● **Prompt**: The answer must consist of each line below that contains the word "dframe", copied in full.

▽

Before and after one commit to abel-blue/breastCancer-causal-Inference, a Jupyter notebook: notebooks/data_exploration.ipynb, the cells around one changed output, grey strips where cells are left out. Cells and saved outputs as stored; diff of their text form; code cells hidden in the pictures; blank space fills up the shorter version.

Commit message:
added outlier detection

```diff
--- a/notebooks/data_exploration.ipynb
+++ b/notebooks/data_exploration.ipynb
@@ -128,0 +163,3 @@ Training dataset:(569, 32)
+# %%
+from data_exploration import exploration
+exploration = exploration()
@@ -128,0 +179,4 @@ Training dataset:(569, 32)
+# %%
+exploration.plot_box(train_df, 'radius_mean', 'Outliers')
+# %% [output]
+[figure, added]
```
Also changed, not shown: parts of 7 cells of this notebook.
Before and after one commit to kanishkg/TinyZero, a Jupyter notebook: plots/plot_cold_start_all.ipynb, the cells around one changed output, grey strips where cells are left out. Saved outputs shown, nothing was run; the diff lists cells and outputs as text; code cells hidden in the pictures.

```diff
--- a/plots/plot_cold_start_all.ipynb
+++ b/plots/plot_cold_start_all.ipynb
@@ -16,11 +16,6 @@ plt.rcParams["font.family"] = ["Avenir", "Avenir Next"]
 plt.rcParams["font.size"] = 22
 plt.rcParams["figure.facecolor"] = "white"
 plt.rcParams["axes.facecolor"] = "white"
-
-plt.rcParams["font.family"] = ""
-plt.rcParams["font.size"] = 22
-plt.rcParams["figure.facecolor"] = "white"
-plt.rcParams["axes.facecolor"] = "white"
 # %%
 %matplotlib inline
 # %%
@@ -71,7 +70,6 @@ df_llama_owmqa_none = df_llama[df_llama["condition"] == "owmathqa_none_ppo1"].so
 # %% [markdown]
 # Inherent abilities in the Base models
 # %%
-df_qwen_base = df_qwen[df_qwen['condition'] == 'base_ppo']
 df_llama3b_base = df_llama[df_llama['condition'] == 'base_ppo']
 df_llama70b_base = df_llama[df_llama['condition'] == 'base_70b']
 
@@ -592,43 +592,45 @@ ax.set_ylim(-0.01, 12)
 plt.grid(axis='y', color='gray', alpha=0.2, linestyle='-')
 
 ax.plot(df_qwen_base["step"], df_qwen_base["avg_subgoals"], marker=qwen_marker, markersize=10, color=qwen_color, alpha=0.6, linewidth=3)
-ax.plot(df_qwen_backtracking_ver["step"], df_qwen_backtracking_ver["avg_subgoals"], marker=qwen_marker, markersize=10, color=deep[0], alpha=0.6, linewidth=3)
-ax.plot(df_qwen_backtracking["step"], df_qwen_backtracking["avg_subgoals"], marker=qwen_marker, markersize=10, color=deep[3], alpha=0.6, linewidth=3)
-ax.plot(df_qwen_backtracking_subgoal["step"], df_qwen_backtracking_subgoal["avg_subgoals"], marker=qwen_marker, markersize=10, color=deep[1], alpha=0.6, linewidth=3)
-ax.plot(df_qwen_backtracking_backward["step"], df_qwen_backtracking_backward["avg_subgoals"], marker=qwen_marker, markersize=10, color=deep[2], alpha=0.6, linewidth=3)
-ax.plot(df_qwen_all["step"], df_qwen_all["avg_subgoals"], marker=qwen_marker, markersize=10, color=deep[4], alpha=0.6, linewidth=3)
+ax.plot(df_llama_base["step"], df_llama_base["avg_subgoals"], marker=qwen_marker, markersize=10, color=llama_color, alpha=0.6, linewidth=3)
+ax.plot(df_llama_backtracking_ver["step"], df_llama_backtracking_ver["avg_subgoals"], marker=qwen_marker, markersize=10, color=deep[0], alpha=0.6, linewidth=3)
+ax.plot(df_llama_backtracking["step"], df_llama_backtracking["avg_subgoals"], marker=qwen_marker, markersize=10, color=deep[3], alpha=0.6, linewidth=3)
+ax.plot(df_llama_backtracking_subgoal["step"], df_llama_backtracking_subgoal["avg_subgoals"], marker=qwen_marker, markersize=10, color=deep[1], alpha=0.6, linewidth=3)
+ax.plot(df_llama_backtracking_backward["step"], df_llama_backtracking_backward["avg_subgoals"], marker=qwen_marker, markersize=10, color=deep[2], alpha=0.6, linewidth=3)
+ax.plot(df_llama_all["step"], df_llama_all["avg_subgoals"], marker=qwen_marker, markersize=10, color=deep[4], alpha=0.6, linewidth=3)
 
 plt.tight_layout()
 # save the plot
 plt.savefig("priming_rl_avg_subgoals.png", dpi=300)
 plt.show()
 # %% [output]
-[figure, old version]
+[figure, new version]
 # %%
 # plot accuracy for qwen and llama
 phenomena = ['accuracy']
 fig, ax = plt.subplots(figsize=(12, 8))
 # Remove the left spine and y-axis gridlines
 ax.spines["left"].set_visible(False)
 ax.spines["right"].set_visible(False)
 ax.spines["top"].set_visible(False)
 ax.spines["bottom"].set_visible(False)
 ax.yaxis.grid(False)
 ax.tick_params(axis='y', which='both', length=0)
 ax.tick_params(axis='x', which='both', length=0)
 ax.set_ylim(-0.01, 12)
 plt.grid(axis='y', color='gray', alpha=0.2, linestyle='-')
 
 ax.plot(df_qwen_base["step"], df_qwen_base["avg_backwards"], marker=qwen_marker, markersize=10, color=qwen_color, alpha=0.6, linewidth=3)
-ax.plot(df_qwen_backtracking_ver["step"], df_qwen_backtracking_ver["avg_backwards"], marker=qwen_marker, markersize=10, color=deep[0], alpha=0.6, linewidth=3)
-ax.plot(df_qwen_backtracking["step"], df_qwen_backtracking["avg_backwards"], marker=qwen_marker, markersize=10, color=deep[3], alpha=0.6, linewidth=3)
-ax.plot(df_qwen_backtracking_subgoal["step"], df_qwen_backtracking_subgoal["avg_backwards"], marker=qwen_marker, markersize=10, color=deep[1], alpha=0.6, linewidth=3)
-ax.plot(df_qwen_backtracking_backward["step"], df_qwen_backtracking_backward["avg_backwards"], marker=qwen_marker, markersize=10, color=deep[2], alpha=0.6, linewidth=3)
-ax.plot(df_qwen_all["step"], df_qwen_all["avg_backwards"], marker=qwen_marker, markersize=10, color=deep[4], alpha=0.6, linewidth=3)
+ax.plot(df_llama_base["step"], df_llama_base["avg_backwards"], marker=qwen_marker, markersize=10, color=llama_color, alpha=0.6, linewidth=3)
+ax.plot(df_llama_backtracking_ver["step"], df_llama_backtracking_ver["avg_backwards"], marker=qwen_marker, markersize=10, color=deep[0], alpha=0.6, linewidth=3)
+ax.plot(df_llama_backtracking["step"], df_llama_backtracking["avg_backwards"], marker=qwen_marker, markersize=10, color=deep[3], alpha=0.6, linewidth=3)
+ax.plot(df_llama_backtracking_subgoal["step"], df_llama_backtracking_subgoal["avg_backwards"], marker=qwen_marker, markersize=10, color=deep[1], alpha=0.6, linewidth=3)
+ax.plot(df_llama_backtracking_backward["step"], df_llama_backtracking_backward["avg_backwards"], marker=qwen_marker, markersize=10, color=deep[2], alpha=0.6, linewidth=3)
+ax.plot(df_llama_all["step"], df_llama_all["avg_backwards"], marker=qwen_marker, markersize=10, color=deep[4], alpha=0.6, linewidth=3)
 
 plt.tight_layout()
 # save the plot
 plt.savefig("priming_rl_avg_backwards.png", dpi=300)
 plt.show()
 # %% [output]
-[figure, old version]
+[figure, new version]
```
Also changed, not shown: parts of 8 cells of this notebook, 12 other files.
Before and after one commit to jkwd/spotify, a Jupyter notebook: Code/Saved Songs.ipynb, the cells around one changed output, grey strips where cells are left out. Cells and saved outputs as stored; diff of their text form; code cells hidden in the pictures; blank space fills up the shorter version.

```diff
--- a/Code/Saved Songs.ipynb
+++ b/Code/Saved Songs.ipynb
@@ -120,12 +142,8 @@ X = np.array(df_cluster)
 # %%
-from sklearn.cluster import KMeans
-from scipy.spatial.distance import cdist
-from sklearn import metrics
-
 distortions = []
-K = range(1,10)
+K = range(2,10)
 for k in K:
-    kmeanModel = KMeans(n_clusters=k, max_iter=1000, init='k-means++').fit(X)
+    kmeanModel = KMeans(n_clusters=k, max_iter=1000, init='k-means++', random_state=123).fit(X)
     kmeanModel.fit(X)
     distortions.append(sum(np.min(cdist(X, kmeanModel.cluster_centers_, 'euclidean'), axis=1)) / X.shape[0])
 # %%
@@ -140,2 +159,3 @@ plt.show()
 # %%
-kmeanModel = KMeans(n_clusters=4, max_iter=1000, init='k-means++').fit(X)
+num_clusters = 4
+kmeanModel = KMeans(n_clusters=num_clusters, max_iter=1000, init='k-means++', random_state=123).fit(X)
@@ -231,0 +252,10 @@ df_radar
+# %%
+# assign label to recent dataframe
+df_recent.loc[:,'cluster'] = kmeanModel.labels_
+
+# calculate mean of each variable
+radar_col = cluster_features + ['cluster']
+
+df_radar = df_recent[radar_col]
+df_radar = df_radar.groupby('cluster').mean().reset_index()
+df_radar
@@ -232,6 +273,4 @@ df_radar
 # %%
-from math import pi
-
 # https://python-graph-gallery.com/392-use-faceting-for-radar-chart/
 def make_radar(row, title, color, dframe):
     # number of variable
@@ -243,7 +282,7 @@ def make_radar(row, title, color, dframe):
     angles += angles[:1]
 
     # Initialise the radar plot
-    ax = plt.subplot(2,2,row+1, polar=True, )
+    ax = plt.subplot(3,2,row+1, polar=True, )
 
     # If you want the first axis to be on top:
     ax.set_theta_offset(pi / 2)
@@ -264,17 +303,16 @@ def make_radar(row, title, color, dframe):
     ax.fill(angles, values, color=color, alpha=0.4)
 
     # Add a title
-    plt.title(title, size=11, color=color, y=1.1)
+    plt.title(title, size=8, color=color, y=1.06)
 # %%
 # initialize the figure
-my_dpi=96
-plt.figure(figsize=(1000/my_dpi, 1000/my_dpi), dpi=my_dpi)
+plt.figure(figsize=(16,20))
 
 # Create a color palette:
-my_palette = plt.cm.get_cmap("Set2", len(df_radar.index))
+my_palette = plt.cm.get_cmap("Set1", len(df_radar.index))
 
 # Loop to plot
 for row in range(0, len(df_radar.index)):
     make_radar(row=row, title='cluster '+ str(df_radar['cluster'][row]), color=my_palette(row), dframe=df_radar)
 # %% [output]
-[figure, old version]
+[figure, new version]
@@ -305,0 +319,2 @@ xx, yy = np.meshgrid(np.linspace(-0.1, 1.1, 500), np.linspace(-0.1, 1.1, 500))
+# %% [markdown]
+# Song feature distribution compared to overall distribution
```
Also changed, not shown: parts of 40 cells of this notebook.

△

● **Your response**:
 def make_radar(row, title, color, dframe):
@@ -243,7 +282,7 @@ def make_radar(row, title, color, dframe):
@@ -264,17 +303,16 @@ def make_radar(row, title, color, dframe):
     make_radar(row=row, title='cluster '+ str(df_radar['cluster'][row]), color=my_palette(row), dframe=df_radar)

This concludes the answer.